The main reason why the overwhelming majority of new housing complexes you see coming on the market are luxury is due to the ever-rising cost of construction labor and materials. The demand for construction labor is at an all-time high and the cost of materials is the most they have ever been. As Toby Bozzuto, CEO of Bozzuto Group puts it, "The two-by-four doesn't care whether it's in a luxury building or in an affordable building. It costs the same." As a result of high materials and labor costs and the appreciation of the raw land, developers are forced to build luxury products because the numbers simply don’t work to build anything else. Cities are having to enact regulations to force developers to create a certain number of affordable units within their new construction projects. Typically between 10%-20% depending on unit count and location. However, these regulations alone will not provide a meaningful increase in the amount of affordable housing.
If Affordable Housing Can’t Be Built, What is the Alternative?
Throughout the decades there have been building boom and bust cycles. In many markets around the country, you will notice large numbers of apartments constructed between the 1970’s-1990’s. While these properties may feel very out of date compared to what’s being built today, the “bones” are good. Buildings built during this time frame have been constructed with modern materials and techniques and typically only need surface rehabbing with wear items replaced. These apartment communities, and the secondary markets they’re in, are positioned well to counterbalance the flood of new luxury apartments and maintain housing that is relatively affordable. The great thing about these Class B properties is that they typically perform well in all economic climates. When the economy is thriving, Class C tenants move up into Class B properties When the economy is suffering, Class A tenants can no longer justify the luxury rents and typically move down to more affordable class B properties. Investors can typically purchase these properties for a fraction of the cost to build, which allows them to provide a great place to live yet still keep the rents at a level attractive to tenants of many income levels.

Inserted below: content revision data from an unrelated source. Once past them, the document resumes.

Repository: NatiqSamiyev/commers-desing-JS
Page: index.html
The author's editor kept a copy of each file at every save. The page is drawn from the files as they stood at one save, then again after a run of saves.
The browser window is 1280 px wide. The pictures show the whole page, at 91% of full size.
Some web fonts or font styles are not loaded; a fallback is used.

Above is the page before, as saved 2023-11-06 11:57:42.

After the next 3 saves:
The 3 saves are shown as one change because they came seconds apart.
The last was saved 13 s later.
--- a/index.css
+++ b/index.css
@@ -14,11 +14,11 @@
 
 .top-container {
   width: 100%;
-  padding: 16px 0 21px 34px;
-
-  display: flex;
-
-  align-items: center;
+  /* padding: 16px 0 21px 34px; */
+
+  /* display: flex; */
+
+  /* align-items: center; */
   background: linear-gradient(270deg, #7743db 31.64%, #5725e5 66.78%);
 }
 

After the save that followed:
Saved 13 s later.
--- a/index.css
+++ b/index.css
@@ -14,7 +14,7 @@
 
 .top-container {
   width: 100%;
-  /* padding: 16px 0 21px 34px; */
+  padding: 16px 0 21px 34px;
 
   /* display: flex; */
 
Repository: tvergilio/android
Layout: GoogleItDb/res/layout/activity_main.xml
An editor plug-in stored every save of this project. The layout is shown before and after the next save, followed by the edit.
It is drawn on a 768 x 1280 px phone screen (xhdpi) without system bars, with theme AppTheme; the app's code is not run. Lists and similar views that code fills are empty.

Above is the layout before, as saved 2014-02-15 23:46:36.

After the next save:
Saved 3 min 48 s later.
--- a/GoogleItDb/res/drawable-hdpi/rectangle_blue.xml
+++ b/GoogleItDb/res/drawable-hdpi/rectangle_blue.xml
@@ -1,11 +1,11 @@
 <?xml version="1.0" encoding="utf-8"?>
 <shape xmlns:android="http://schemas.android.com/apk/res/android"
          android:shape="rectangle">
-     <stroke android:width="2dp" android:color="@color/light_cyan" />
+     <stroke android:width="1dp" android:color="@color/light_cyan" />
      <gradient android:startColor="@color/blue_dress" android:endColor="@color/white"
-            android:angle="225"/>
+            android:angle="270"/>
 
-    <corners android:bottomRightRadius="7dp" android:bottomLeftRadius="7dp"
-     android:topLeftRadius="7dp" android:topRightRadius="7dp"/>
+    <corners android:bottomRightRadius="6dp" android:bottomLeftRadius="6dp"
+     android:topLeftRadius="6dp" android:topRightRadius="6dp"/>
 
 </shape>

Millennials are waiting much longer to purchase their first home, and thus renting for longer. Part of this trend can be attributed to the lack of affordable “starter homes” due to high construction costs, student loans and desire for flexibility. This trend, despite market cycles, could persist and maintain a strong demand for rental properties across the spectrum. Some economists and analysts project that renters will continue to grow as a percentage of the population. Millennials aren’t the only one driving this trend. According to a data company RentCafe, renters over the age of 55 grew by 28% from 2009 to 2015. As the dynamics of the US housing market change, it will be interesting to see if the demand for luxury apartments keeps pace with development.